My friend Brett Berk got a very early start as a teacher, and by the time he was twenty-five, he was the director of a progressive preschool in the East Village in New York City. Blocks, clay, and instead of costumes, the kids had scraps of fabric they could adorn themselves with. There were occasional guest appearances from a gay, pink haired Cherokee performance artist. There was a lot of rolling around in Tompkins Square Park.
So by the time he was thirty and his friends started having kids, Brett had been working professionally with kids for a long time. And after watching us flail around for a few years as early parents, he figured he’d write a book about us, and for us. The Gay Uncle’s Guide To Parenting was born. In this conversation we talk about some of the hilarious choices he’s seen parents make, and what he makes of them. We talk about poop and sleep and food and what, in his mind, the job of parenting is all about. Welcome.

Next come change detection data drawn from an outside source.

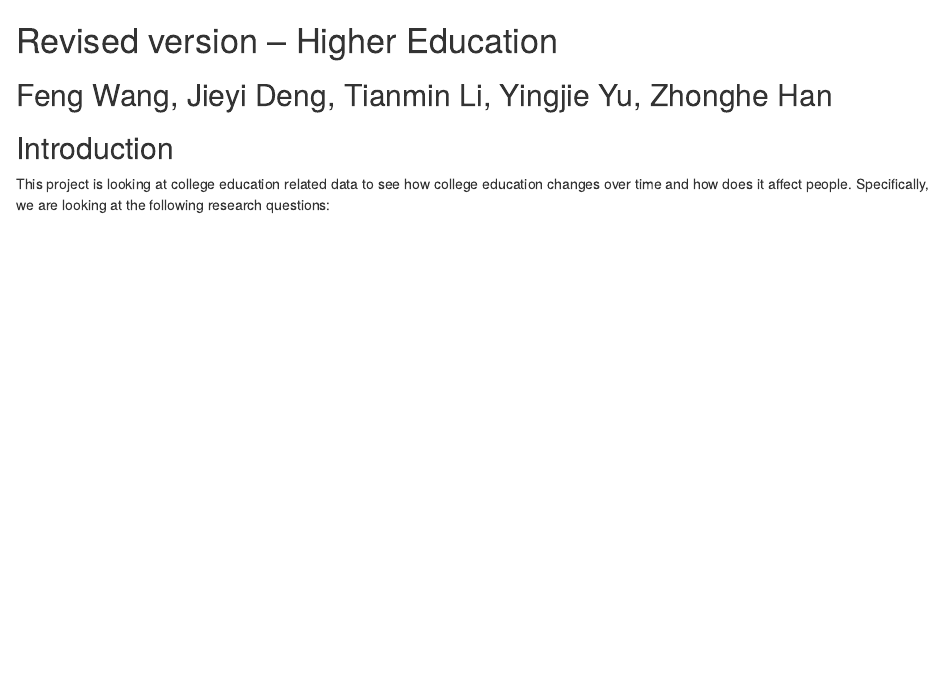
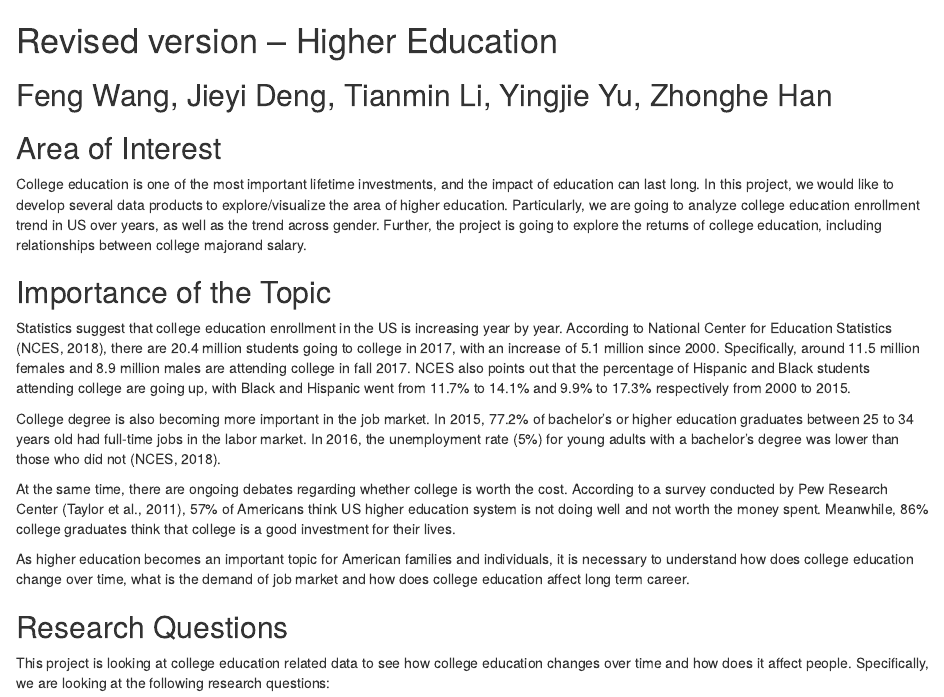
Before and after one commit to Hazel-Han/Summary, an R Markdown document (revised_version.rmd): the page in a window 1100 px wide, from its top. Rendered offline with R 4.5, knitr and Pandoc, with nearby package versions; some code elsewhere in the file could not run offline; common packages that the code uses without loading them are loaded.

Commit message:
edit project
edit project

```diff
--- a/revised_version.rmd
+++ b/revised_version.rmd
@@ -1,7 +1,19 @@
 # Revised version -- Higher Education
 ## Feng Wang, Jieyi Deng, Tianmin Li, Yingjie Yu, Zhonghe Han
 
-## Introduction
+## Area of Interest
+College education is one of the most important lifetime investments, and the impact of education can last long. In this project, we would like to develop several data products to explore/visualize the area of higher education. Particularly, we are going to analyze college education enrollment trend in US over years, as well as the trend across gender. Further, the project is going to explore the returns of college education, including relationships between college majorand salary.
+
+## Importance of the Topic
+Statistics suggest that college education enrollment in the US is increasing year by year. According to National Center for Education Statistics (NCES, 2018), there are 20.4 million students going to college in 2017, with an increase of 5.1 million since 2000. Specifically, around 11.5 million females and 8.9 million males are attending college in fall 2017. NCES also points out that the percentage of Hispanic and Black students attending college are going up, with Black and Hispanic went from 11.7% to 14.1% and 9.9% to 17.3% respectively from 2000 to 2015.
+
+College degree is also becoming more important in the job market. In 2015, 77.2% of bachelor’s or higher education graduates between 25 to 34 years old had full-time jobs in the labor market. In 2016, the unemployment rate (5%) for young adults with a bachelor’s degree was lower than those who did not (NCES, 2018).
+
+At the same time, there are ongoing debates regarding whether college is worth the cost. According to a survey conducted by Pew Research Center (Taylor et al., 2011), 57% of Americans think US higher education system is not doing well and not worth the money spent. Meanwhile, 86% college graduates think that college is a good investment for their lives.
+
+As higher education becomes an important topic for American families and individuals, it is necessary to understand how does college education change over time, what is the demand of job market and how does college education affect long term career.
+
+## Research Questions
 This project is looking at college education related data to see how college education changes over time and how does it affect people. Specifically, we are looking at the following research questions:
 
 What college majors are trending over years?
```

About Brett Berk
Brett Berk, M.S. Ed., has worked professionally with young children and families in New York City for almost twenty-five years, holding positions as a classroom teacher, a preschool director, and an educational consultant and evaluator. He is a widely published writer on issues pertaining to parenthood and child development, with articles appearing in Babble, Cookie, Momlogic, The Chicago Tribune, Time Out New York Kids, Parenting, Yahoo! Shine, and Vanity Fair, among others. He is also the author of the humorous instructional non-fiction book “The Gay Uncle’s Guide to Parenting” (Crown, 2008)
In addition to his work in early childhood, Brett publishes widely on cars and the auto industry. Foremost among his outlets, he is the automotive columnist for Vanity Fair, and Writer At Large for Time Inc.’s newly launched site The Drive, where he writes about cars and their relationship to our larger culture. keep up with him at brettberk.com.
Here’s a picture of Brett and a sheep.